• **AIM OF THE TASK**: Lines that include the word "useState" should be copied from the listing that follows.

• **MATERIAL PROVIDED**:
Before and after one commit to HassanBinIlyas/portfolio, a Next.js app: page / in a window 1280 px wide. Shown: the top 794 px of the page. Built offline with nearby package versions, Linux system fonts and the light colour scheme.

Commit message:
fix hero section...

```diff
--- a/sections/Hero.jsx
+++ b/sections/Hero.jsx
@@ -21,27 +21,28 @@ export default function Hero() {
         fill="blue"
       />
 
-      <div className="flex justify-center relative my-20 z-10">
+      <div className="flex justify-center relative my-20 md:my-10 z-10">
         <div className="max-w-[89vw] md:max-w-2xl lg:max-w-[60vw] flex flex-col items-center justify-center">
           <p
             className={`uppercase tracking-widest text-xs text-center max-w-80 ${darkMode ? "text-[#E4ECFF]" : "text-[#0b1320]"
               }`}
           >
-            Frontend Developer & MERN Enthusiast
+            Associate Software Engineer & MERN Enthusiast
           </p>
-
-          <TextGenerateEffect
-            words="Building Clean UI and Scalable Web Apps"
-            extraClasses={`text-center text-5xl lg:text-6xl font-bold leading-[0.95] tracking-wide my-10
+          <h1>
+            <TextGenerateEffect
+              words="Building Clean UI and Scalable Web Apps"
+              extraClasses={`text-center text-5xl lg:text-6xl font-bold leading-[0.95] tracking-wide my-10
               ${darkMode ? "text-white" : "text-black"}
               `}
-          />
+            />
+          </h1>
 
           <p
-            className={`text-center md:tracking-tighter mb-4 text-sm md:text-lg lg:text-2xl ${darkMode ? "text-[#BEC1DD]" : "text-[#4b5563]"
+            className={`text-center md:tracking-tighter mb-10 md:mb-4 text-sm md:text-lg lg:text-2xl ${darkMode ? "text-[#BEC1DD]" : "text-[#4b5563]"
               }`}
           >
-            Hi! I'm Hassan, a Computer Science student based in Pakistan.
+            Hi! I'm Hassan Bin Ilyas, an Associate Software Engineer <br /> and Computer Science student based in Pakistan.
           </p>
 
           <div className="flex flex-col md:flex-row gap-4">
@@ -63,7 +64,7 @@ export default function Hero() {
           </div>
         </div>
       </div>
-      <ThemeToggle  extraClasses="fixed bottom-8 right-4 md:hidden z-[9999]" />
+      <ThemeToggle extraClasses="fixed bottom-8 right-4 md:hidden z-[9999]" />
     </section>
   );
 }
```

---

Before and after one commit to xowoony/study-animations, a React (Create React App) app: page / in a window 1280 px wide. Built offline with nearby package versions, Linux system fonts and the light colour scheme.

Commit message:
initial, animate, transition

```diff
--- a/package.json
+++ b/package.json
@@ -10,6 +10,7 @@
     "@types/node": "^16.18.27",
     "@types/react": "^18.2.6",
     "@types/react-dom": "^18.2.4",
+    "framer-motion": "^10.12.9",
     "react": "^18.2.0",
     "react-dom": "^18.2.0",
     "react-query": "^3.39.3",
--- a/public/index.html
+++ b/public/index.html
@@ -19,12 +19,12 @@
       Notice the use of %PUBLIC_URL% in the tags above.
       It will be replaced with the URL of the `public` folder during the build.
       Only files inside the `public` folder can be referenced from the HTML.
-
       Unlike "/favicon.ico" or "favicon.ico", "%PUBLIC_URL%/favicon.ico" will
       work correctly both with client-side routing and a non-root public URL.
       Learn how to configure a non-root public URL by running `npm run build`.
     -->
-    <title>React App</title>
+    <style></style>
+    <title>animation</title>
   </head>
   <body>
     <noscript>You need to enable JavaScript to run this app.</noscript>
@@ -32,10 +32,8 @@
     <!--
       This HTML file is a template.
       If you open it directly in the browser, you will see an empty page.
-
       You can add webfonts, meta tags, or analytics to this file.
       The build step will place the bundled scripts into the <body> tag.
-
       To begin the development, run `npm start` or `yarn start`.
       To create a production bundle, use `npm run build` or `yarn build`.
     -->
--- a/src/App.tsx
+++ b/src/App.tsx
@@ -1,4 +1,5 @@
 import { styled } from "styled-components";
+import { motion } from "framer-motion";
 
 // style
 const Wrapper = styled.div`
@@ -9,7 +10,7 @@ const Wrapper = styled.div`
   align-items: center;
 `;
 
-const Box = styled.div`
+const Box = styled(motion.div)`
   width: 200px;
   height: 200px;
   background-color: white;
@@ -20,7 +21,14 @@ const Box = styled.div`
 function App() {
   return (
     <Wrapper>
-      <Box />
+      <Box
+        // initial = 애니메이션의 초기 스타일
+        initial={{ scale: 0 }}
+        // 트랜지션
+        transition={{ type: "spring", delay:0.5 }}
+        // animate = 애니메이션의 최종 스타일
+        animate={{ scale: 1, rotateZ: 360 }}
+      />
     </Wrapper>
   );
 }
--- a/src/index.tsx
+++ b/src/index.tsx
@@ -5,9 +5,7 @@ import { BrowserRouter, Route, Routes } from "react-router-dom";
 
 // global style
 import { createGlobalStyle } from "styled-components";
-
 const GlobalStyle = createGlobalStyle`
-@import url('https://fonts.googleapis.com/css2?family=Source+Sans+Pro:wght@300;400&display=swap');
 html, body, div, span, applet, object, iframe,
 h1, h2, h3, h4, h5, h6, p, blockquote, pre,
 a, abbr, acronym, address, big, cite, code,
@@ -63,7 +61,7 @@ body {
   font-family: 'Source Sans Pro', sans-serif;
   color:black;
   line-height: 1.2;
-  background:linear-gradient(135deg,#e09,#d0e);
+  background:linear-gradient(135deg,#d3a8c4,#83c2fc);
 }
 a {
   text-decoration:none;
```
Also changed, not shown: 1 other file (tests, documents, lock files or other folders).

==

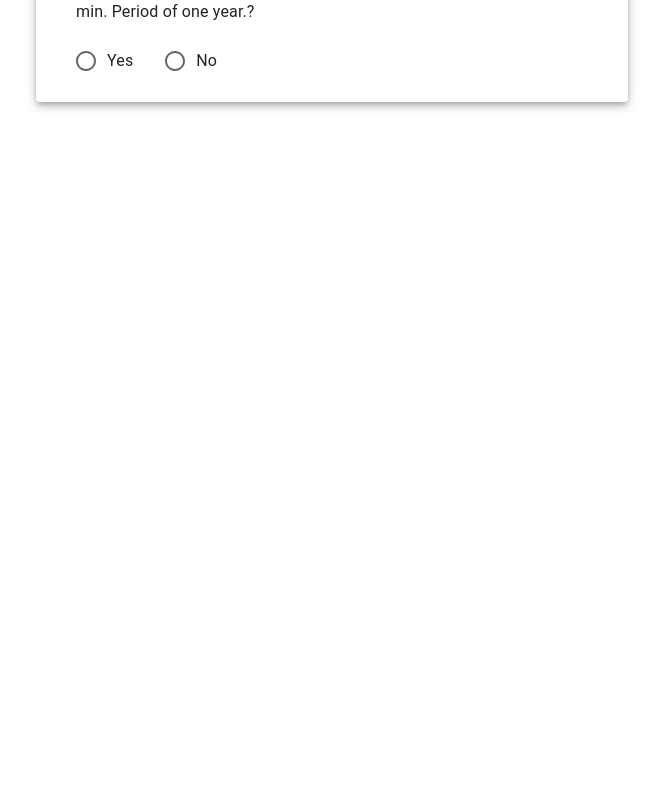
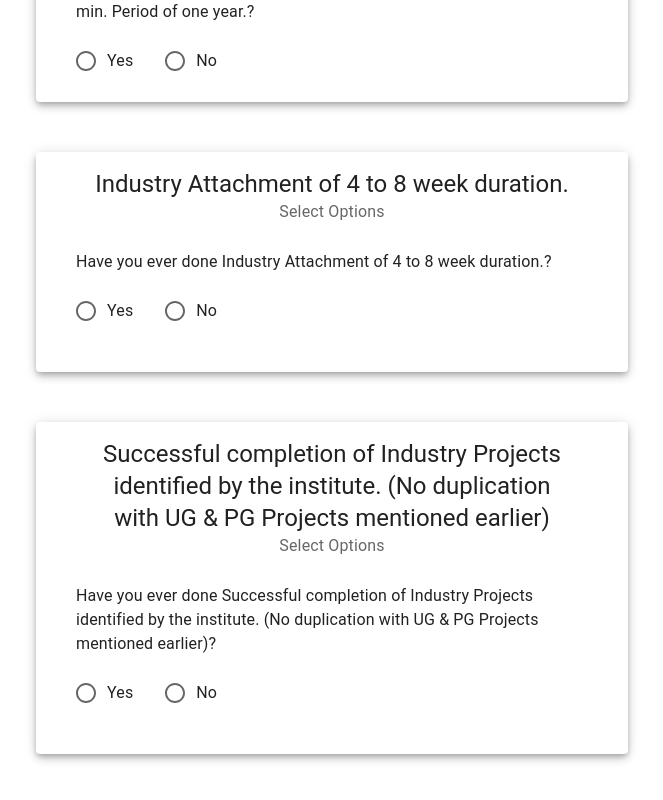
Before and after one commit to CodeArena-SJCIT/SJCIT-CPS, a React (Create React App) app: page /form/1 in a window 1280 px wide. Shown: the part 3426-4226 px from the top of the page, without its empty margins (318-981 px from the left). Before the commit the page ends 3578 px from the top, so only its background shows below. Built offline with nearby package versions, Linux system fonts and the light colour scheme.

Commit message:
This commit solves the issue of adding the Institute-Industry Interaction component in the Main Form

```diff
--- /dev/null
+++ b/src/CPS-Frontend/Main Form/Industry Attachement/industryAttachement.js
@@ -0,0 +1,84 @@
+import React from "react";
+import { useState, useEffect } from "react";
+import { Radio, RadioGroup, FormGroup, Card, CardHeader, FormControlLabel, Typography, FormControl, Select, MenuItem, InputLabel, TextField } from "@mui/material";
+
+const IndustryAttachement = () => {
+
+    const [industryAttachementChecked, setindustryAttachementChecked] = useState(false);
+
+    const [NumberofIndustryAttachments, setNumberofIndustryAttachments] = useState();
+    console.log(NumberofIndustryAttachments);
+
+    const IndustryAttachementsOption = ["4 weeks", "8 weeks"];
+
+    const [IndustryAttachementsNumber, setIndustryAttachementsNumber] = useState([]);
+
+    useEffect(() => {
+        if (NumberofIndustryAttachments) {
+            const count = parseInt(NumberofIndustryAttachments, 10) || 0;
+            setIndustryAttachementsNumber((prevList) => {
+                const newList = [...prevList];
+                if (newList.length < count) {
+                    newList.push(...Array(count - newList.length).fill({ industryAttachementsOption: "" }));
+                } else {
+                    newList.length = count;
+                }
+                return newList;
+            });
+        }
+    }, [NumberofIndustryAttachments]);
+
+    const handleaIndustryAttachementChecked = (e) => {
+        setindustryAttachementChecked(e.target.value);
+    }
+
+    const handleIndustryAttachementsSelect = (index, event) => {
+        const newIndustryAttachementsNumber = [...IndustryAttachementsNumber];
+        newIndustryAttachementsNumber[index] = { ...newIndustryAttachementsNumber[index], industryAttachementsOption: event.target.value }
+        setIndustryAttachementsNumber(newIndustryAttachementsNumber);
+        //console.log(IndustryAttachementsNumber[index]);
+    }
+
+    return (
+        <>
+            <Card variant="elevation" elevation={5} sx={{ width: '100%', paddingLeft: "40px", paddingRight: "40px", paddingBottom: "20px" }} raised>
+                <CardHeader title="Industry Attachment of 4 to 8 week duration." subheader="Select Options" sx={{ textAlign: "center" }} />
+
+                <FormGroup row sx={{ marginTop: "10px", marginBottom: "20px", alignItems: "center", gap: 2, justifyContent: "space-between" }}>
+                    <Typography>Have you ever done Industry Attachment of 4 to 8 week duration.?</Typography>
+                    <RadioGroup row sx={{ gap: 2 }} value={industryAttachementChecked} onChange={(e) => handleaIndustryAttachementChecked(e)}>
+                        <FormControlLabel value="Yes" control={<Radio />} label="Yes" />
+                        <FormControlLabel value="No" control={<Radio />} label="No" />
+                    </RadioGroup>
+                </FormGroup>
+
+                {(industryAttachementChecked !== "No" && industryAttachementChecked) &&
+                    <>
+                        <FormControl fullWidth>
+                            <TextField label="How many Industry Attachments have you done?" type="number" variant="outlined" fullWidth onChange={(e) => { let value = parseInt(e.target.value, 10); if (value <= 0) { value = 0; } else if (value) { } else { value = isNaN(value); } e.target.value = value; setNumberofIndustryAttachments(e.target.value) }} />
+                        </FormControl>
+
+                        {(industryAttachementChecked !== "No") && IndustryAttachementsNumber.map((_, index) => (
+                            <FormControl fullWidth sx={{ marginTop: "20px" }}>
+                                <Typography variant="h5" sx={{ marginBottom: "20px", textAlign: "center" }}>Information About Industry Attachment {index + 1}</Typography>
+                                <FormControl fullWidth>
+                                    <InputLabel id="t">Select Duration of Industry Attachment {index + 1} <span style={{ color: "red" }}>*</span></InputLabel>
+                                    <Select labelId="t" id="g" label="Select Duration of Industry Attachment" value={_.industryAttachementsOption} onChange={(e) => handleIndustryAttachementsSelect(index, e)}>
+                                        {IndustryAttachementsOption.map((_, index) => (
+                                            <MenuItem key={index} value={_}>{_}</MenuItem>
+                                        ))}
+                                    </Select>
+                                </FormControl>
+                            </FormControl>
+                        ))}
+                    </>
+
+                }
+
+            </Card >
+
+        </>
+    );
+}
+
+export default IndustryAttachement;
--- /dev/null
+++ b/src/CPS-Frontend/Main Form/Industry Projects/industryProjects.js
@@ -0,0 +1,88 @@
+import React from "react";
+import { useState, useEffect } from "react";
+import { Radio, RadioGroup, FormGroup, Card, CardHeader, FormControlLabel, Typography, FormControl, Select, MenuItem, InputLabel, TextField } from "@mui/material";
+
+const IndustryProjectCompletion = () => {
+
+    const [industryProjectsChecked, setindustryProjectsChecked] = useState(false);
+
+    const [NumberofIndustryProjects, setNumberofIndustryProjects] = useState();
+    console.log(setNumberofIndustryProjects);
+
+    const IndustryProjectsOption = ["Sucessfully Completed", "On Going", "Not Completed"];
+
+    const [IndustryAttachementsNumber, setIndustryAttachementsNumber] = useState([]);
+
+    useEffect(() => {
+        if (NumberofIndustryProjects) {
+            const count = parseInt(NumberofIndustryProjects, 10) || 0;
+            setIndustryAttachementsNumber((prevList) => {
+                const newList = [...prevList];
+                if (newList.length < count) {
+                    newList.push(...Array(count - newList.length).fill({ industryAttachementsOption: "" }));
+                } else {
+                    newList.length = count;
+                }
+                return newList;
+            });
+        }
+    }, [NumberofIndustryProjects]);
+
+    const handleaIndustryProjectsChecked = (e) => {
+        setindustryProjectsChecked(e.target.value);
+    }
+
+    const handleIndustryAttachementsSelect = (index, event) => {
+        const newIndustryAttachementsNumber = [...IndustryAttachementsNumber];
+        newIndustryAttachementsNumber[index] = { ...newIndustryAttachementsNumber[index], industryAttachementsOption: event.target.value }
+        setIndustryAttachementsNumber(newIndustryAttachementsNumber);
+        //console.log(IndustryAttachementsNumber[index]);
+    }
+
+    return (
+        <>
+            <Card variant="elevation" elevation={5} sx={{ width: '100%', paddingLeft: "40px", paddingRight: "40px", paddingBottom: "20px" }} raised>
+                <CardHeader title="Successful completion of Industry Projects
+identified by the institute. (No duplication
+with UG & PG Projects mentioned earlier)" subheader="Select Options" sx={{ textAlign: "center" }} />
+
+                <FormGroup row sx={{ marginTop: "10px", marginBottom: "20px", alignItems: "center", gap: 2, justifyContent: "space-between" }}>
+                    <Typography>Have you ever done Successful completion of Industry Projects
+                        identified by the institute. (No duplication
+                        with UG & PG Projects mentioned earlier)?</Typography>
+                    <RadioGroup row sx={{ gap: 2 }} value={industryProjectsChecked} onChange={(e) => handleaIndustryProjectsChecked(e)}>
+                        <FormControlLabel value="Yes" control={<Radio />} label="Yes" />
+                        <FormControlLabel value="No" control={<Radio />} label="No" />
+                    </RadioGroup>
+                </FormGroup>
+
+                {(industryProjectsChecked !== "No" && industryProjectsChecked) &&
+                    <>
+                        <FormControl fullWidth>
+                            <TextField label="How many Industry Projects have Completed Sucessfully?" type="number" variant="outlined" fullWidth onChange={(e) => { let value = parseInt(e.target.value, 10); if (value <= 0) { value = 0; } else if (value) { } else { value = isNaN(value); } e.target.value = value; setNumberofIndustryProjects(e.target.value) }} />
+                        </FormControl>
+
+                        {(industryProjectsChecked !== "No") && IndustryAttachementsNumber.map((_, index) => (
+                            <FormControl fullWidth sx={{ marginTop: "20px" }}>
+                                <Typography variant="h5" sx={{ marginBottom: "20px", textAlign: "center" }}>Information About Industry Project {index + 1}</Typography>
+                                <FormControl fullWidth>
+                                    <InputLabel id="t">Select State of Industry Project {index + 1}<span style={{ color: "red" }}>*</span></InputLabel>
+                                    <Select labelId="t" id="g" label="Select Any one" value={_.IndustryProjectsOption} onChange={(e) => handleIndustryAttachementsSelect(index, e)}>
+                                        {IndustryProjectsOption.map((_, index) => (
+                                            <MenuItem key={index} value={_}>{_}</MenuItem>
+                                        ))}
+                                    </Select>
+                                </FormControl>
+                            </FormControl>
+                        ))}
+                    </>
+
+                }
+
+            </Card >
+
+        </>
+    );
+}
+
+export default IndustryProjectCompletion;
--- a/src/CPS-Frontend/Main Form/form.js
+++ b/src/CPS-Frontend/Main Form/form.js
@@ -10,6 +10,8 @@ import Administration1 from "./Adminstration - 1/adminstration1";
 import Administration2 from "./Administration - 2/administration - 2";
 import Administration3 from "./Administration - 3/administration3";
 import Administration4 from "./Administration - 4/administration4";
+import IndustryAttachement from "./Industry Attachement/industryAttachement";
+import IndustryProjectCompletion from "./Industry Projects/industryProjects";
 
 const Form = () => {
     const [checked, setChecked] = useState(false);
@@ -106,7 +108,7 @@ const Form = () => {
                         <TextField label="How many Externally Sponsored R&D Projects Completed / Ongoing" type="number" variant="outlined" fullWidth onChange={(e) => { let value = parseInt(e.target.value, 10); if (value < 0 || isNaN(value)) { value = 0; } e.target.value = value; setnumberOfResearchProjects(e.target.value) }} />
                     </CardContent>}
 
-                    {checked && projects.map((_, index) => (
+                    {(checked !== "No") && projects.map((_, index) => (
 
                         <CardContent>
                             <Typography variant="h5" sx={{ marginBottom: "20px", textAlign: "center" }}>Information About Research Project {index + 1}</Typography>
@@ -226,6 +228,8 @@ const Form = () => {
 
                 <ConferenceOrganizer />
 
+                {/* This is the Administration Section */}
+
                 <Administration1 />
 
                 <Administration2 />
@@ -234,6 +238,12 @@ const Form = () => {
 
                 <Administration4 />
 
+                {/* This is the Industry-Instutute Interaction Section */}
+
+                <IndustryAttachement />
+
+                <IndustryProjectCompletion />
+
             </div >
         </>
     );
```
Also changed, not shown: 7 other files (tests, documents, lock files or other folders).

• **THE COMPLETED TASK**:
+import { useState, useEffect } from "react";
+    const [industryAttachementChecked, setindustryAttachementChecked] = useState(false);
+    const [NumberofIndustryAttachments, setNumberofIndustryAttachments] = useState();
+    const [IndustryAttachementsNumber, setIndustryAttachementsNumber] = useState([]);
+import { useState, useEffect } from "react";
+    const [industryProjectsChecked, setindustryProjectsChecked] = useState(false);
+    const [NumberofIndustryProjects, setNumberofIndustryProjects] = useState();
+    const [IndustryAttachementsNumber, setIndustryAttachementsNumber] = useState([]);
     const [checked, setChecked] = useState(false);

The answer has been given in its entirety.